But Mayor Christina Shea said the state is going to need to fully fund the hangar site before the city commits to anything.
“They need a total funding plan. They’re going to have to bring forward $92 million, the city will not put money toward the project,” Shea said Tuesday. “I really don’t know what the Legislators are doing up there, why they’re land planning our park, but if they can come up with $92 million, we obviously have a good place to start.”
Irvine owns both the sites and the golf course site was once within the El Toro air station.
Orange County has no veterans cemetery and the closest are in Riverside and San Diego counties. Although there’s one in Los Angeles, it’s not accepting any more burials because it’s been filled.
County Supervisors are also studying land by the 91 freeway and 241 toll road in Anaheim Hills to build a county-run cemetery there, featuring a spot for veterans. Supervisors clashed in December on the issue, arguing the move provided cover for Irvine to abandon the cemetery altogether.
Quirk-Silva is currently amending legislation establishing the state-run Southern California Veterans Cemetery, explicitly changing the location from the strawberry site back to the hangar site. The bill amendment cleared the Assembly May 24 and is heading to the State Senate Veterans Affairs Committee.
The estimated price tag for the hangar site is $77 million, according to a study conducted by the state Department of General Services in 2016 — but that estimate has increased since then. An Irvine Finance Commission November staff report said California Department of Veterans Affairs (CalVet) increased the estimate in 2018 and the cost went up to nearly $91 million.
CalVet did not respond for comment.
The golf course site is estimated to cost nearly $59 million, according to the commission’s staff report, which breaks down funding estimates for both sites.
Quirk-Silva said that she, along with Senator Tom Umberg (D-Santa Ana) and Assemblyman Tom Daly (D-Anaheim) have each requested $10 million in the upcoming budget, for a total of $30 million that could be granted to the cemetery.
She also expects a bit of a fight to get the cemetery built, she said.
“I truly believe, yes, there will be opposition, whether it’s the developer or neighbors, but we have opposition to homeless shelters or supportive housing,” Quirk-Silva said. “Yes, there’s five or six places that could be an opportunity, but we don’t want to be chasing this.”
According to Shea, Gov. Gavin Newsom’s office hasn’t committed to fully funding the hangar site.
Newsom’s office hasn’t returned calls seeking comment.

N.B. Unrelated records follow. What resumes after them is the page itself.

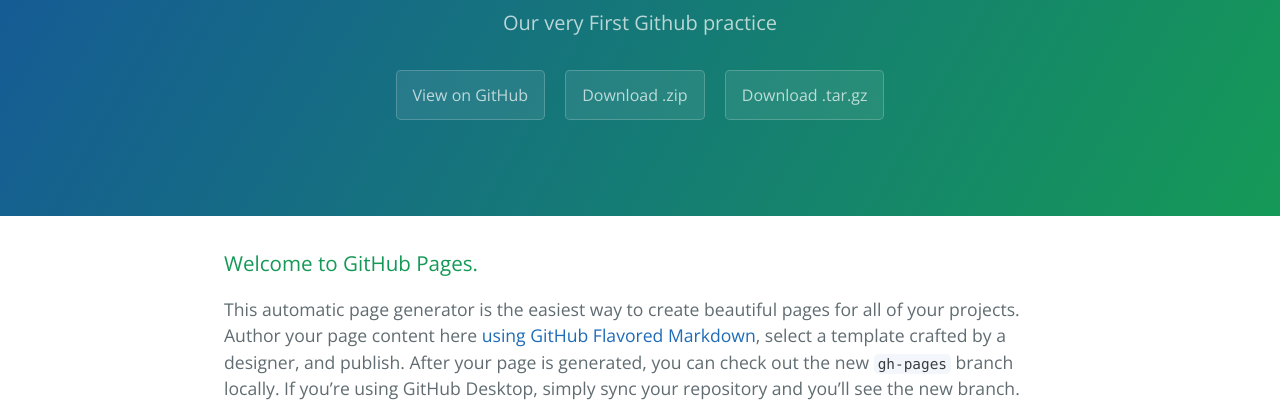
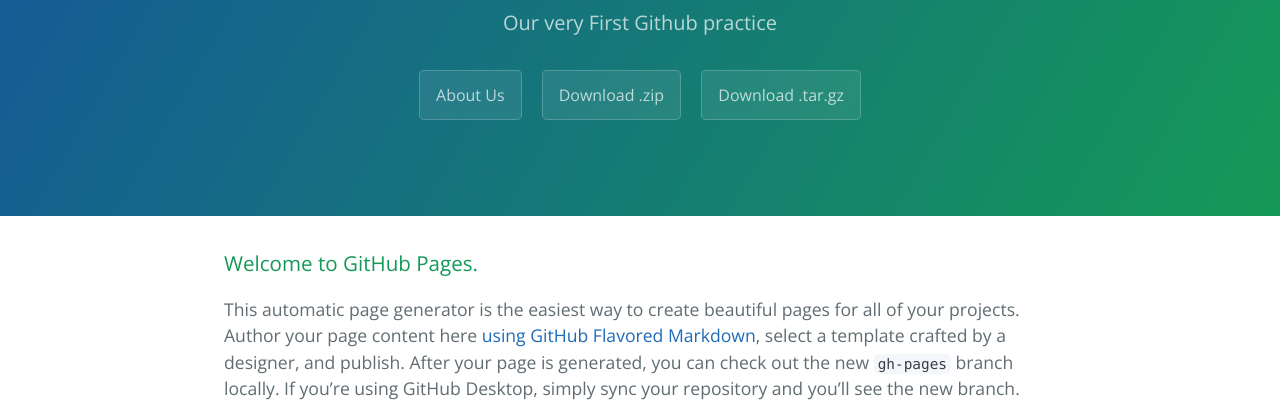
Before and after one commit to Afaque0001/First_practice, a plain HTML site: page index.html in a window 1280 px wide. Shown: the part 167-569 px from the top of the page. Drawn offline with nearby package versions, Linux system fonts and the light colour scheme.

Commit message:
New File about us

```diff
--- a/index.html
+++ b/index.html
@@ -13,7 +13,7 @@
     <section class="page-header">
       <h1 class="project-name">First project</h1>
       <h2 class="project-tagline">Our very First Github practice</h2>
-      <a href="https://github.com/Afaque0001/First_practice" class="btn">View on GitHub</a>
+      <a href="about.hmtl" class="btn">About Us</a>
       <a href="https://github.com/Afaque0001/First_practice/zipball/master" class="btn">Download .zip</a>
       <a href="https://github.com/Afaque0001/First_practice/tarball/master" class="btn">Download .tar.gz</a>
     </section>
```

Meanwhile, Shea criticized Quirk-Silva’s bill as a political move.
“It was a very aggressive political move, but I don’t think it was a very good fiduciary move,” Shea said. “I find it somewhat irresponsible that we’re not getting a much more detailed review of the two sites before they go and sign legislation to land plan on a jurisdiction they don’t have land planning jurisdiction over.”
Irvine Councilwoman Melissa Fox said if the state shoulders the construction cost of the hangar site, there shouldn’t be any opposition from Councilmembers.
“The only obstacle to the [hangar] site, by anyone on the Council, myself included, and residents, is the cost of the clean up. And if the State wants to pay for that, there should be no opposition to the [site]. And that land does have to be cleaned up anyway … that’s the only problem with [hangar site], we thought it would cost too much,” Fox said Tuesday.
She also said it’s time for Councilmembers and staff to begin lobbying Newsom for full funding of the hangar site construction.
“Irvine doesn’t have the ability to build the cemetery on its own, so we need to support the decision of the state and get to building a cemetery right away,” Fox said.
Quirk-Silva said if the state grants the $30 million requested from her, Umberg and Daly, then some initial work can start on the site.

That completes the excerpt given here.